    saveFile="${file}"."${nxt}"
  else # new file to archive or no versioned number exists yet
    [[ -f $DIRREAL/$file ]] && saveFile="$file".1
    [[ -f $DIRREAL/$file ]] || saveFile=""
  fi
  cp "$file" $DIRREAL/"$saveFile"
  [[ -n $saveFile ]] && target=$DIR/"$saveFile"
  [[ -n $saveFile ]] || target="$DIR"
  echo copying "$file" to "$target"
done

It is a true mis-mash of programming styles, but it gets the job done. Note the use of eval. I’m still wrapping my head around that. Also note the technique used to upper case a string using tr. Note the use of extended regular expressions and egrep. Note the use of tilde ~ expansion. I insist on showing the target directory as ~/tmpSAT or whatever because that is what my brain is looking for. Note the use of nested $‘s.

Now that cpj is in place I occasionally know I want to make that versioned copy before I launch the vi editor, so I created a vij in my bash alias file thusly:

vij () { cpj "$@";sleep 1;vi "$@"; }

Another example

I wrote this to retain one backup per month plus the last 28 days.

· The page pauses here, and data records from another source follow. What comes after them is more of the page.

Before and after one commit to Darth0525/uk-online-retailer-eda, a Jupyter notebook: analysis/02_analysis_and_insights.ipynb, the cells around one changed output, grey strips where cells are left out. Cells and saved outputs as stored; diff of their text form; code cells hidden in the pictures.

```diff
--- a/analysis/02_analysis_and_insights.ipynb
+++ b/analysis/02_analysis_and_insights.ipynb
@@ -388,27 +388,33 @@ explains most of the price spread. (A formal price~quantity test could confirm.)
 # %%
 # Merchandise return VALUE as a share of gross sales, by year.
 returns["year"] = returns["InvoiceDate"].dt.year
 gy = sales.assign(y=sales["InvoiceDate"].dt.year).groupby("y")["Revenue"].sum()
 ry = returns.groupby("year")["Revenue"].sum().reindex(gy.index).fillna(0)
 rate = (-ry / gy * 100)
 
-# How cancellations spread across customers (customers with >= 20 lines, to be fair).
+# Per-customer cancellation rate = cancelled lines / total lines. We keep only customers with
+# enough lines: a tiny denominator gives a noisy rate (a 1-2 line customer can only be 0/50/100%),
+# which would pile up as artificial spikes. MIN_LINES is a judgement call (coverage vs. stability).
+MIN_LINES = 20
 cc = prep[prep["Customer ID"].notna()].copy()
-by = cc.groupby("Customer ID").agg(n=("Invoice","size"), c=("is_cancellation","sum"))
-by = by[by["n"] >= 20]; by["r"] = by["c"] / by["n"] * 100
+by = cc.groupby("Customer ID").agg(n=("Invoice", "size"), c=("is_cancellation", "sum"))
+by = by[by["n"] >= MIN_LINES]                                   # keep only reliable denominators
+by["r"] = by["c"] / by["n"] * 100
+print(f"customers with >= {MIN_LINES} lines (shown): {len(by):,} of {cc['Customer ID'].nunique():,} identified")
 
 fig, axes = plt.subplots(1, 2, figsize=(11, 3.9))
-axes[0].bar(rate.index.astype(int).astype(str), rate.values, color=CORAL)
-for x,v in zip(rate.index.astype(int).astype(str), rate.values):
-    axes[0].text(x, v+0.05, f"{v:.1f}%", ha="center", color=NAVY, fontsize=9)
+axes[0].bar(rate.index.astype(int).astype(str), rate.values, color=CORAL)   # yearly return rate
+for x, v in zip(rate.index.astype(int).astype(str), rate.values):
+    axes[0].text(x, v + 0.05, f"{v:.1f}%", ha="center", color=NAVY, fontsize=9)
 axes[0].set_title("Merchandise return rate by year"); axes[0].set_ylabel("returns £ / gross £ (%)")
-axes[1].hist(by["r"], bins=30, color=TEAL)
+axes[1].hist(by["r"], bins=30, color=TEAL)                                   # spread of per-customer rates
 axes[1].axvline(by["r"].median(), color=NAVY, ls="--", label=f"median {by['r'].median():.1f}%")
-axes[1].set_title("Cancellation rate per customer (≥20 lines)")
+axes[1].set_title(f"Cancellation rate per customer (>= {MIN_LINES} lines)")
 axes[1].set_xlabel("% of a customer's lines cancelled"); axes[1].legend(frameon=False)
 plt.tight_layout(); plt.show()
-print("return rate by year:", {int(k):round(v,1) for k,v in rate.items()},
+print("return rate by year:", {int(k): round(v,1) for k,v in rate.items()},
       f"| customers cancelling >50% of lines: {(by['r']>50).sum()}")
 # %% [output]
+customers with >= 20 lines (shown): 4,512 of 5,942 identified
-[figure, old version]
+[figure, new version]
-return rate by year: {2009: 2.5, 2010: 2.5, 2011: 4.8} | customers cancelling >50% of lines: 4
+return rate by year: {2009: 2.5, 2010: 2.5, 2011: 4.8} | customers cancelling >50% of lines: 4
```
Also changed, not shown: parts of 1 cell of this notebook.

#!/bin/bash
# do some date arithmetic to preserve backup from first Monday in the month
#[[ $(date +%a) == "Wed" ]] && { echo hi; }
DEBUG=0
DRYRUN=''
[[ $DEBUG -eq 1 ]] && DRYRUN='--dry-run'
if [[ $(date +%a) == "Mon" ]] && [[ $(date +%-d) -lt 8 ]]; then
# preserve one month ago's backup!
  echo "On this first Monday of the month we are keeping the Monday backup from four weeks ago"
else
  d4wksAgo=$(date +%Y%m%d -d'-4 weeks') # four weeks ago
  oldBackup=zones-${d4wksAgo}.tar.gz
  git rm $DRYRUN backups/$oldBackup
fi
today=$(date +%Y%m%d)
todaysBackup=zones-${today}.tar.gz
git add $DRYRUN backups/$todaysBackup

It incorpoates a lot of the tricks I’ve accumulated over the years, too numerous to recount. But it’s a good example to study.

Output the tab character in an echo statement

Just use the -e switch as in this example:

echo -e “$subnet\t$SSID”

Get top output in a non-interactive (batch) shell

top -b -n 1

Conclusion

I have documented here most of the tecniques I use from bash to achieve simple yet powerful scripts. My style is not always top form, but as I learn better ways I will adopt and improve.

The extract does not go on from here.